Current higher education policies prompted by funding cuts have restricted the total number of university places, but this year more students than normal have applied, warned John Field, professor of lifelong learning at Stirling University, this week.
The result will be a "much tighter squeeze" on the number of places available in the autumn, he predicts in a study of higher education and the recession.
Since 2007, demand for full-time university places and full-time higher education in colleges has risen sharply, the study found. There was also evidence that more students were staying in higher education for longer.
"It's going to be very difficult for schools. The main message must be to stay in touch with universities and have clear communication with candidates.
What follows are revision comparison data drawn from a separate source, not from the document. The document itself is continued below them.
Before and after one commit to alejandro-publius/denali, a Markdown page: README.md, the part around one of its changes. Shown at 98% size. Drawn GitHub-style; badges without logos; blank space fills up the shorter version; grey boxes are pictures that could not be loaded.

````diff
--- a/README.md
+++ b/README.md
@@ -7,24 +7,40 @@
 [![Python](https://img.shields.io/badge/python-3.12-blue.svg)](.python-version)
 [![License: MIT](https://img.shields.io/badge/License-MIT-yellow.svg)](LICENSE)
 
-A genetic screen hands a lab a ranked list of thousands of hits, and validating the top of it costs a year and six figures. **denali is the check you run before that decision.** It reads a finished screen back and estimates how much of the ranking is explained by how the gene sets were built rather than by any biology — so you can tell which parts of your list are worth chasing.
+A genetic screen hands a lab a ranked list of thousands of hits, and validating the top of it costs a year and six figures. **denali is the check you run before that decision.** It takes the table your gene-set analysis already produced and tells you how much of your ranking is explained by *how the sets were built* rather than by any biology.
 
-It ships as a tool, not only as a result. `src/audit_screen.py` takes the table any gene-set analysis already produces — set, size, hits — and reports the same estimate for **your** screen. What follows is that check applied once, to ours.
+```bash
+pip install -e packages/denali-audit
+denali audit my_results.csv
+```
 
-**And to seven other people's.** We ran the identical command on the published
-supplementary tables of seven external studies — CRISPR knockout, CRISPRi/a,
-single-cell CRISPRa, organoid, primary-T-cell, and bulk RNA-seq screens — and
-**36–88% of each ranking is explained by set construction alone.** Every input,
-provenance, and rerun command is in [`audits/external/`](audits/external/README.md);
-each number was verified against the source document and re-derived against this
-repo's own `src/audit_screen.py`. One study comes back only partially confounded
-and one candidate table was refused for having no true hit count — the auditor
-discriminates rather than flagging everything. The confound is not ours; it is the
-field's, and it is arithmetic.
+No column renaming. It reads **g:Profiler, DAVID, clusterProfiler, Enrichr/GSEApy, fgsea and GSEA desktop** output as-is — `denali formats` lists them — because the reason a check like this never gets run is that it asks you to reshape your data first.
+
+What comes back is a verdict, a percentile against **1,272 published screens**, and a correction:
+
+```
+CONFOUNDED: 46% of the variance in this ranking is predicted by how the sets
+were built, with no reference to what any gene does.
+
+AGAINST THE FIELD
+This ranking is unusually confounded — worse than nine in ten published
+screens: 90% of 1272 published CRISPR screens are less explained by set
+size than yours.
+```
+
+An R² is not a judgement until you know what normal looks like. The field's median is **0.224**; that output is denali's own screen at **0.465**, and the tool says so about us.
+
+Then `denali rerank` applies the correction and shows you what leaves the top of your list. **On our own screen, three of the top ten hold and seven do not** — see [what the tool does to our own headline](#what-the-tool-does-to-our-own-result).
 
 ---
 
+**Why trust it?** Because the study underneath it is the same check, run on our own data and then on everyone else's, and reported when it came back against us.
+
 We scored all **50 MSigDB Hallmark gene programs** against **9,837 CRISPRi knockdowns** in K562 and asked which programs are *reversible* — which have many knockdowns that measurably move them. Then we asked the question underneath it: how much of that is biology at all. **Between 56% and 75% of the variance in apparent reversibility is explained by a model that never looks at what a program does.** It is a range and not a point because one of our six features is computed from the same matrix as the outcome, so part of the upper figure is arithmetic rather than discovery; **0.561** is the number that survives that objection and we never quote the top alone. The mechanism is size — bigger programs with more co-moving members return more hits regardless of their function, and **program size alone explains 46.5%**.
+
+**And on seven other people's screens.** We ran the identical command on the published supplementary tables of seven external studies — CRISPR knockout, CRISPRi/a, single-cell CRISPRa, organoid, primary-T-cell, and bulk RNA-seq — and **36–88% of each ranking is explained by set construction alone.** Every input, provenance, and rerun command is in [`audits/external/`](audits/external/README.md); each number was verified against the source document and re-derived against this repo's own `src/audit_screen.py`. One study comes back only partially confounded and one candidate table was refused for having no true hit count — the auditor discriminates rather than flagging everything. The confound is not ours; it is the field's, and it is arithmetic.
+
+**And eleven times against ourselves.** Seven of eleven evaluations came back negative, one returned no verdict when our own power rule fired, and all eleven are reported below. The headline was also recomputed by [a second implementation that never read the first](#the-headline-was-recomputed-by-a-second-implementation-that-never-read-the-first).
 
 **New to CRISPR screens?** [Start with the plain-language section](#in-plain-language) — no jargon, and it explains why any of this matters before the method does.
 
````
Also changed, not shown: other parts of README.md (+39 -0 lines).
There has also got to be a strong emphasis on the quality of information given to young people by careers staff," Professor Field said.
The number of young people based in Scotland applying to universities and colleges rose from 35,429 in 2006 to 46,347 last year, according to the Ucas admissions service.
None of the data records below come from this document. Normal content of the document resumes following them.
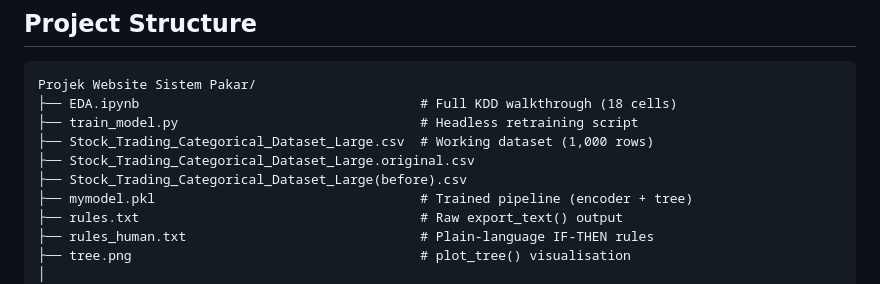
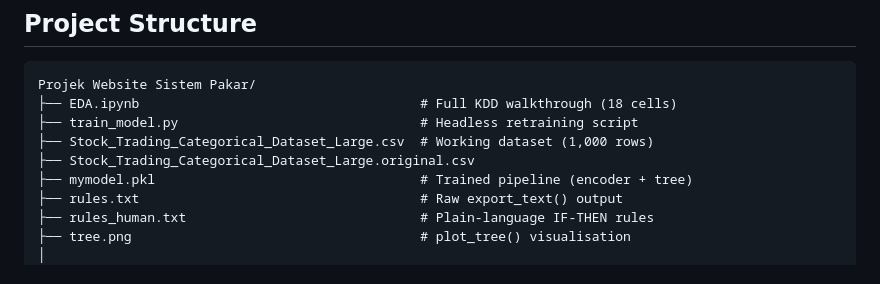
Before and after one commit to sidafi/signaltree-expert-system, a Markdown page: README.md, the part around the change. Rendered like a GitHub page.

```diff
--- a/README.md
+++ b/README.md
@@ -132,7 +132,6 @@ Projek Website Sistem Pakar/
 ├── train_model.py                               # Headless retraining script
 ├── Stock_Trading_Categorical_Dataset_Large.csv  # Working dataset (1,000 rows)
 ├── Stock_Trading_Categorical_Dataset_Large.original.csv
-├── Stock_Trading_Categorical_Dataset_Large(before).csv
 ├── mymodel.pkl                                  # Trained pipeline (encoder + tree)
 ├── rules.txt                                    # Raw export_text() output
 ├── rules_human.txt                              # Plain-language IF-THEN rules
```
In 2010, out of 32,248 candidates accepted in Scotland, 1,935 found their places through clearing - a reduction of 527 on the 2009 figure, but similar to 2006 and 2007 levels.
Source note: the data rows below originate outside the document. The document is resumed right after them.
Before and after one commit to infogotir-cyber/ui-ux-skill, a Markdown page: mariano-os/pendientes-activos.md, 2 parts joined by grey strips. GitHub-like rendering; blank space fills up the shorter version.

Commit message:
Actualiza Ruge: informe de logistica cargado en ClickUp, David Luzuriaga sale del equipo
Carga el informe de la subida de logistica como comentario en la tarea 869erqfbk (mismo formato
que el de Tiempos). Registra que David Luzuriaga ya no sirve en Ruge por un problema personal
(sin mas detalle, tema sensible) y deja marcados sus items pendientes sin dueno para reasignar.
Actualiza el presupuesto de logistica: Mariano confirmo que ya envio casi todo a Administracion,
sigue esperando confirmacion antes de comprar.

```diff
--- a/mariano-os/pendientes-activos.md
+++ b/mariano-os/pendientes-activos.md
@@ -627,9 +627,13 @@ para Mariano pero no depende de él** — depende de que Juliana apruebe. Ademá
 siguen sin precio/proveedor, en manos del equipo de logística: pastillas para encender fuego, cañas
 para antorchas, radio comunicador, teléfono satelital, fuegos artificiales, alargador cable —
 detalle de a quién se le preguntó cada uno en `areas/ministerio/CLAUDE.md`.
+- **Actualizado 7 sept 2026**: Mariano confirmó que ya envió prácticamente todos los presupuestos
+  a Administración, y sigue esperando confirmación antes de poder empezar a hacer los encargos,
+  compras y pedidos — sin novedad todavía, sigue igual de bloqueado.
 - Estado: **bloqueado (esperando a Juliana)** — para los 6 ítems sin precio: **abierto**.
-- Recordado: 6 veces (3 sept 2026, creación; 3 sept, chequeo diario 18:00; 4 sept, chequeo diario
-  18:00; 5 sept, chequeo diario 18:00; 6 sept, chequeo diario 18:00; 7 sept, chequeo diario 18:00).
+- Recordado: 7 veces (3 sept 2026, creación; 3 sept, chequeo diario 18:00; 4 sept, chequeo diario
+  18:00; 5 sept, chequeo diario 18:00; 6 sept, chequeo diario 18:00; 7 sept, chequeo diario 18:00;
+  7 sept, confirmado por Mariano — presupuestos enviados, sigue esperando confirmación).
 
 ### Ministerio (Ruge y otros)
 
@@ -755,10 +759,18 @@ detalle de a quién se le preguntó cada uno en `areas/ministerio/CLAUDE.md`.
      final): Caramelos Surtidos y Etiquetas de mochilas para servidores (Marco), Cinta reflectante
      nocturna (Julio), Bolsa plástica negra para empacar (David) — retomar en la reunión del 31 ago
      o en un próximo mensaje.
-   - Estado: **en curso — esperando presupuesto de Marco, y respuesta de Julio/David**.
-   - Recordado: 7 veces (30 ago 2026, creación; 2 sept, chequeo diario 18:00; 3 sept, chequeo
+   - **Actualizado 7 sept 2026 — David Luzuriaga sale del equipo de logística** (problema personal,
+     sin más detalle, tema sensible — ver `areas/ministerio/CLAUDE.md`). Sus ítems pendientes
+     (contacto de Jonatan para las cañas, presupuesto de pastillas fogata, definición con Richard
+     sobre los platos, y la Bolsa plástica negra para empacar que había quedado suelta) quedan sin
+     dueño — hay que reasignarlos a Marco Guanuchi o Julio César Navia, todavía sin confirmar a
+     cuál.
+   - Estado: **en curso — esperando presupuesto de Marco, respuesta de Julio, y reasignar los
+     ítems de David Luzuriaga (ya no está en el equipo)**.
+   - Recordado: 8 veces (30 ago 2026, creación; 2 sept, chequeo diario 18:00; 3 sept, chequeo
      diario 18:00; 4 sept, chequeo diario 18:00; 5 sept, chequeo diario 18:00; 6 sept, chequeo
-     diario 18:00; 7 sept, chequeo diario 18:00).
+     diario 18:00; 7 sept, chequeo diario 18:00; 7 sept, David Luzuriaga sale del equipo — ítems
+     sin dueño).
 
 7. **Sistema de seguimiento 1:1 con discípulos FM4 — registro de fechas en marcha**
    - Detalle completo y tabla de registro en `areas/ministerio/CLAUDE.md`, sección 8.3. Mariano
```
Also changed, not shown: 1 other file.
Clearing would be "tough" this year, so candidates who did not get their required grades or preferred university place would need to be more flexible, Professor Field said.
"If someone can't get into a university then they should really look at college and the option of the Higher National Diploma," he said.
Brian Cooklin, a former president of School Leaders Scotland, said that young people already had to be "adaptable" in the way they responded to university and college entry requirements.
"Universities have to be transparent in the way they award places for their courses, and consistent in the feedback they give to candidates," he said.
Universities make their decisions about entry requirements independently and "separate from any guidelines", he added.
It was now more likely that the role of sixth year would be investigated as a potential substitute for first year at college or university, Mr Cooklin predicted, since the current pressure on university and college places was caused by a gap in higher education funding.
More students studying part-time might ease the pressure on places, Professor Field said. But he questioned whether universities had the "incentive" to appeal to students wishing to undertake part-time courses.
This autumn there will also be a rush for places south of the border in advance of universities introducing tuition fees from autumn 2012, Professor Field added.
"Normally if you secure a university place the institutions are going to be flexible about when you start, but this time it's the mums and dads who can't afford to be," he said. email@example.com.